Bananas

Beans—green/purple long

Chestnuts

Cucumbers—slicers, kirby

Eggplant—oriental, italian, fairytale, graffiti, long

Galangal

Garlic—chives

Ginger

Grapes—purple, bronze, green

Greens—collards

Herbs—tulsi, thai/italian/red stem basil, lime leaf, curry leaf

Honey—orange blossom, gallberry, wildflower, everglades

Moringa

Mushrooms—chanterelle, dried shiitake

Okra—red/green

Onions—yellow, green

Pears

Peas—southern field

Pecans

Peppers—red/green/yellow/orange sweet bell, aji, poblano, cayenne, shishito, jalapeño

Persimmon—astringent, non-astringent

Pineapple

Potatoes—red/white, creamer

Radishes—daikon, red

Roselle

Shoots and Sprouts

Squash—butternut, spaghetti, kabocha, seminole pumpkin, acorn, yellow crookneck, gold/green zucchini

Sugar Cane

Turnips

Turmeric

Local and Fresh—
Galangal
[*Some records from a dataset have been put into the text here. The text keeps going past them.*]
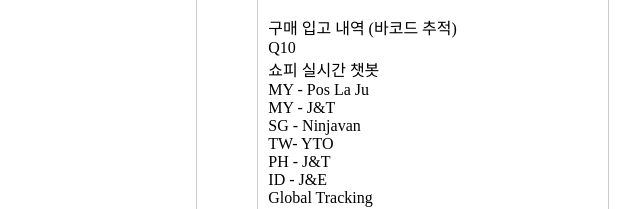
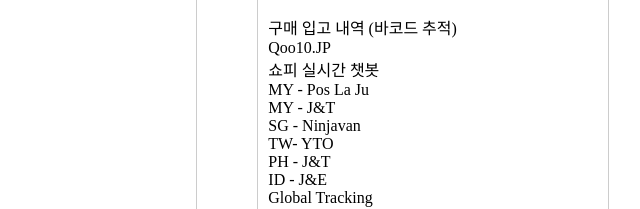
Before and after one commit to JakeK05/Web, a plain HTML site: page Web 1.html in a window 1280 px wide. Shown: the part 323-532 px from the top of the page, 206-846 px from the left. Drawn offline with Linux system fonts and the light colour scheme.

Commit message:
Update Web 1.html

```diff
--- a/Web 1.html
+++ b/Web 1.html
@@ -61,7 +61,7 @@
                          <ol>
                             <li><a href="https://docs.google.com/spreadsheets/d/1kWmU_zomsP_OkTuPG3Y7qQoxZ0Gvx9mrNsAB4R3VLf8/edit#gid=1017565130" target="_blank">
                                 구매 입고 내역 (바코드 추적) </a></li>
-                            <li><a href="https://qsm.qoo10.jp/GMKT.INC.Gsm.Web/login.aspx" target="_blank">Q10 </a></li>
+                            <li><a href="https://qsm.qoo10.jp/GMKT.INC.Gsm.Web/login.aspx" target="_blank">Qoo10.JP </a></li>
                             <li><a href=" https://www.thecloudgate.io/webchat/main?
                                brandKey=SkbTAbYm6VOl0XrGommbgQ&type=scenario " target="_blank">쇼피 실시간 챗봇</a></li>
                                      <li><a href="https://www.tracking.my/poslaju" target="_blank">MY - Pos La Ju</a></li>
```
       One of the many cousins of culinary ginger, galangal or Siamese ginger, comes from the spicy side of the family. With notes of citrus and forest, its flavor is familiar to cooks and consumers of many asian dishes. When tasted raw, those subtle notes transform almost immediately into a long-lasting gingery fire on the tongue. Tamed by cooking, galangal offers a complexity to dishes that ginger alone cannot match.
       Galangal is very woody or fibrous in texture and should be sliced thinly with a serrated knife. It can be peeled with a spoon like ginger, if desired. Since it really isn’t edible because of the dense fibers, remove it before serving. Store lightly covered in the refrigerator.